Brandi Woods, whom the law is partly named after, was a 15-year-old student from Memphis, New York, who was tragically killed while delivering Girl Scout cookies on March 17, 2005 by a drunk driver with three prior DWI arrests. The man responsible received a sentence of only one to three years in state prison. Bill Leaf, a 25-year-old reporter for Syracuse radio station WSYR, was killed by a drunk driver on January 8, 2006. The drunk driver who killed Bill Leaf had a history of driving while intoxicated.

The Leaf-Brandi Woods Law amends the Penal Law by adding new provisions to the crimes of Vehicular Assault in the First Degree and VehicularManslaughter in the First Degree, thereby increasing the penalties for certain vehicular crimes committed by persons who have previously been convicted of an alcohol or drug related driving while intoxicated or impaired charge within the previous ten years.
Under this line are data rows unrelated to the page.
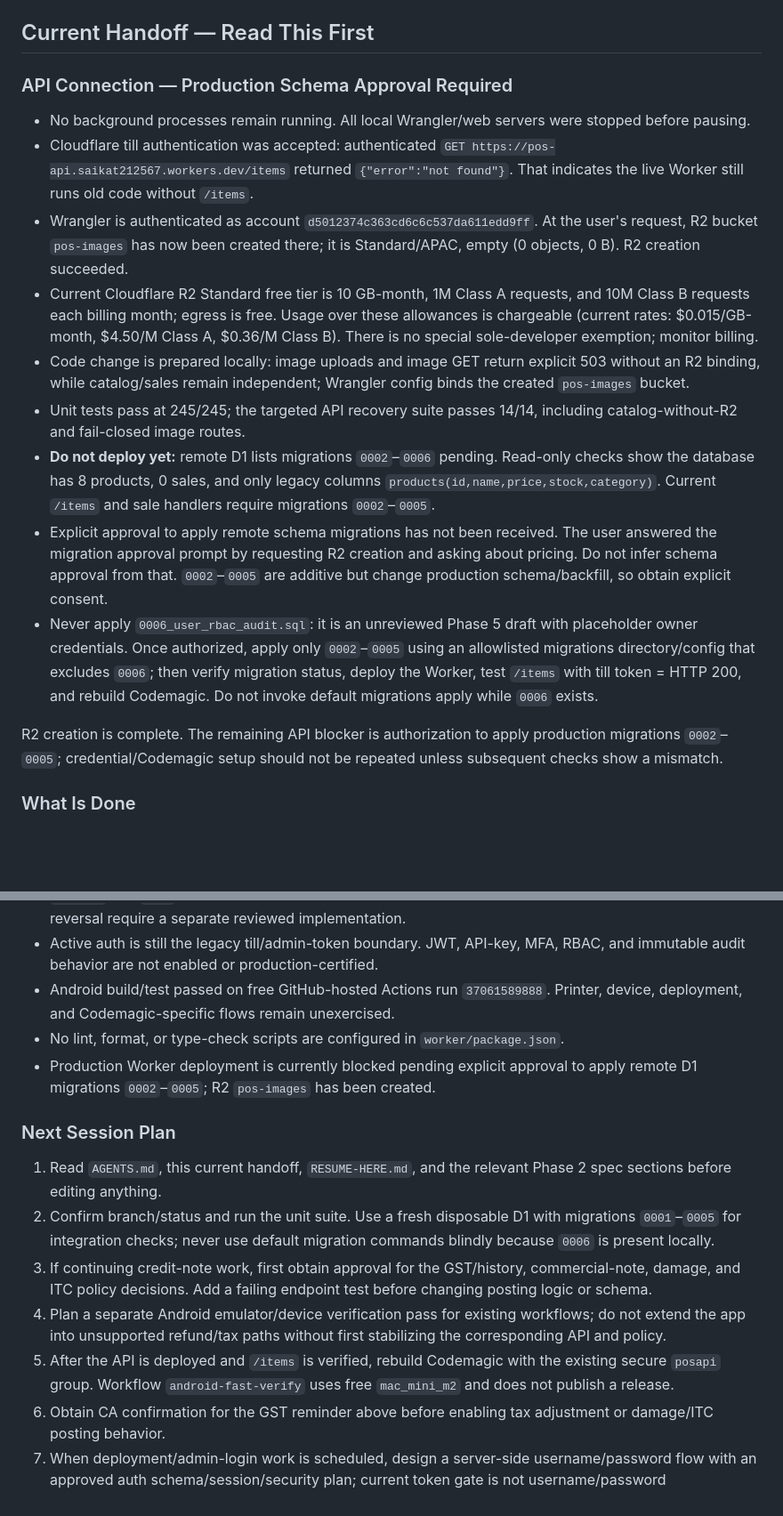
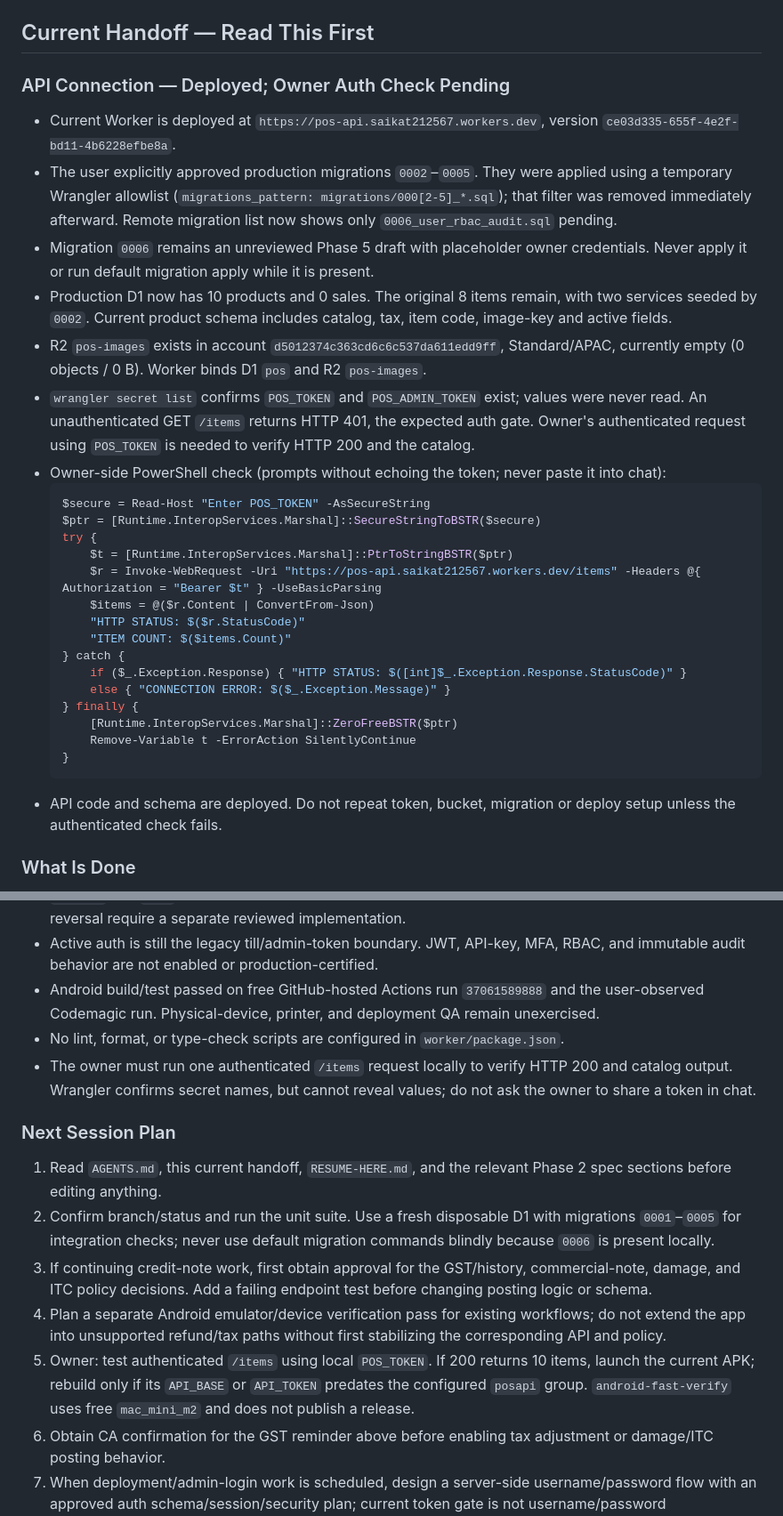
Before and after one commit to saikat212567-cell/pos-hybrid, a Markdown page: PROGRESS.md, 2 parts joined by grey strips. Shown at 89% size. Rendered like a GitHub page; blank space fills up the shorter version.

Commit message:
docs: record live POS API deployment

````diff
--- a/PROGRESS.md
+++ b/PROGRESS.md
@@ -10,42 +10,47 @@
 
 ## Current Handoff — Read This First
 
-### API Connection — Production Schema Approval Required
+### API Connection — Deployed; Owner Auth Check Pending
 
-- No background processes remain running. All local Wrangler/web servers were
-  stopped before pausing.
-- Cloudflare till authentication was accepted: authenticated
-  `GET https://pos-api.saikat212567.workers.dev/items` returned `{"error":"not found"}`.
-  That indicates the live Worker still runs old code without `/items`.
-- Wrangler is authenticated as account `d5012374c363cd6c6c537da611edd9ff`.
-  At the user's request, R2 bucket `pos-images` has now been created there;
-  it is Standard/APAC, empty (0 objects, 0 B). R2 creation succeeded.
-- Current Cloudflare R2 Standard free tier is 10 GB-month, 1M Class A requests,
-  and 10M Class B requests each billing month; egress is free. Usage over these
-  allowances is chargeable (current rates: $0.015/GB-month, $4.50/M Class A,
-  $0.36/M Class B). There is no special sole-developer exemption; monitor billing.
-- Code change is prepared locally: image uploads and image GET return explicit
-  503 without an R2 binding, while catalog/sales remain independent; Wrangler
-  config binds the created `pos-images` bucket.
-- Unit tests pass at 245/245; the targeted API recovery suite passes 14/14,
-  including catalog-without-R2 and fail-closed image routes.
-- **Do not deploy yet:** remote D1 lists migrations `0002`–`0006` pending. Read-only
-  checks show the database has 8 products, 0 sales, and only legacy columns
-  `products(id,name,price,stock,category)`. Current `/items` and sale handlers
-  require migrations `0002`–`0005`.
-- Explicit approval to apply remote schema migrations has not been received. The
-  user answered the migration approval prompt by requesting R2 creation and
-  asking about pricing. Do not infer schema approval from that. `0002`–`0005` are
-  additive but change production schema/backfill, so obtain explicit consent.
-- Never apply `0006_user_rbac_audit.sql`: it is an unreviewed Phase 5 draft with
-  placeholder owner credentials. Once authorized, apply only `0002`–`0005` using
-  an allowlisted migrations directory/config that excludes `0006`; then verify
-  migration status, deploy the Worker, test `/items` with till token = HTTP 200,
-  and rebuild Codemagic. Do not invoke default migrations apply while `0006` exists.
-
-R2 creation is complete. The remaining API blocker is authorization to apply
-production migrations `0002`–`0005`; credential/Codemagic setup should not be
-repeated unless subsequent checks show a mismatch.
+- Current Worker is deployed at `https://pos-api.saikat212567.workers.dev`,
+  version `ce03d335-655f-4e2f-bd11-4b6228efbe8a`.
+- The user explicitly approved production migrations `0002`–`0005`. They were
+  applied using a temporary Wrangler allowlist (`migrations_pattern:
+  migrations/000[2-5]_*.sql`); that filter was removed immediately afterward.
+  Remote migration list now shows only `0006_user_rbac_audit.sql` pending.
+- Migration `0006` remains an unreviewed Phase 5 draft with placeholder owner
+  credentials. Never apply it or run default migration apply while it is present.
+- Production D1 now has 10 products and 0 sales. The original 8 items remain,
+  with two services seeded by `0002`. Current product schema includes catalog,
+  tax, item code, image-key and active fields.
+- R2 `pos-images` exists in account `d5012374c363cd6c6c537da611edd9ff`,
+  Standard/APAC, currently empty (0 objects / 0 B). Worker binds D1 `pos` and R2
+  `pos-images`.
+- `wrangler secret list` confirms `POS_TOKEN` and `POS_ADMIN_TOKEN` exist;
+  values were never read. An unauthenticated GET `/items` returns HTTP 401, the
+  expected auth gate. Owner's authenticated request using `POS_TOKEN` is needed
+  to verify HTTP 200 and the catalog.
+- Owner-side PowerShell check (prompts without echoing the token; never paste it
+  into chat):
+  ```powershell
+  $secure = Read-Host "Enter POS_TOKEN" -AsSecureString
+  $ptr = [Runtime.InteropServices.Marshal]::SecureStringToBSTR($secure)
+  try {
+      $t = [Runtime.InteropServices.Marshal]::PtrToStringBSTR($ptr)
+      $r = Invoke-WebRequest -Uri "https://pos-api.saikat212567.workers.dev/items" -Headers @{ Authorization = "Bearer $t" } -UseBasicParsing
+      $items = @($r.Content | ConvertFrom-Json)
+      "HTTP STATUS: $($r.StatusCode)"
+      "ITEM COUNT: $($items.Count)"
+  } catch {
+      if ($_.Exception.Response) { "HTTP STATUS: $([int]$_.Exception.Response.StatusCode)" }
+      else { "CONNECTION ERROR: $($_.Exception.Message)" }
+  } finally {
+      [Runtime.InteropServices.Marshal]::ZeroFreeBSTR($ptr)
+      Remove-Variable t -ErrorAction SilentlyContinue
+  }
+  ```
+- API code and schema are deployed. Do not repeat token, bucket, migration or
+  deploy setup unless the authenticated check fails.
 
 ### What Is Done
 
@@ -161,11 +171,13 @@ approved schema/auth/audit plan.
   damage/write-off and ITC reversal require a separate reviewed implementation.
 - Active auth is still the legacy till/admin-token boundary. JWT, API-key, MFA,
   RBAC, and immutable audit behavior are not enabled or production-certified.
-- Android build/test passed on free GitHub-hosted Actions run `37061589888`.
-  Printer, device, deployment, and Codemagic-specific flows remain unexercised.
+- Android build/test passed on free GitHub-hosted Actions run `37061589888` and
+  the user-observed Codemagic run. Physical-device, printer, and deployment QA
+  remain unexercised.
 - No lint, format, or type-check scripts are configured in `worker/package.json`.
-- Production Worker deployment is currently blocked pending explicit approval to
-  apply remote D1 migrations `0002`–`0005`; R2 `pos-images` has been created.
+- The owner must run one authenticated `/items` request locally to verify HTTP 200
+  and catalog output. Wrangler confirms secret names, but cannot reveal values;
+  do not ask the owner to share a token in chat.
 
 ### Next Session Plan
 
@@ -180,8 +192,9 @@ approved schema/auth/audit plan.
 4. Plan a separate Android emulator/device verification pass for existing
    workflows; do not extend the app into unsupported refund/tax paths without
    first stabilizing the corresponding API and policy.
-5. After the API is deployed and `/items` is verified, rebuild Codemagic with the
-   existing secure `posapi` group. Workflow `android-fast-verify` uses free
+5. Owner: test authenticated `/items` using local `POS_TOKEN`. If 200 returns 10
+   items, launch the current APK; rebuild only if its `API_BASE` or `API_TOKEN`
+   predates the configured `posapi` group. `android-fast-verify` uses free
    `mac_mini_m2` and does not publish a release.
 6. Obtain CA confirmation for the GST reminder above before enabling tax
    adjustment or damage/ITC posting behavior.
````
Also changed, not shown: other parts of PROGRESS.md (+11 -6 lines), RESUME-HERE.md (+9 -8 lines).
The law provides for enhanced felony-level punishment for those repeat offenders of the laws governing driving while intoxicated or ability impaired who, by their actions, cause serious physical injury or death to others. The law also states that a person is guilty of vehicular manslaughter in the first degree when he or she causes the death of another person while operating a motor vehicle under the influence of alcohol or drugs and has previously been convicted of any of the provisions of section 1192 of the vehicle and traffic law within the previous ten years. Under the law in effect previously, such acts would only have been punishable as lesser (Second Degree) crimes; the offender’s prior convictions would not have served to increase the felony level of offenses.

The "Trooper Craig Todeschini Law" criminalizes the conduct of refusing to obey direction to stop by police and recklessly fleeing in a motor vehicle with action resulting in injury or death to another. The law is named after NYS Trooper Craig Todeschini, who was killed when a motorcyclist allegedly failed to obey Trooper Todeschini's directive to stop, which resulted in a high speed chase, in April of 2006. The new crimes are fleeing a police officer in the first, second and third degrees as D felony, E felony and A misdemeanor respectively. The "Trooper Craig Todeschini Law" will ensure that those who choose to endanger the public and police by fleeing a police officer and ignoring traffic laws while in an automobile, are held accountable for putting the public, and law enforcement officers, in danger.

Both of these new laws take affect November 1, 2006.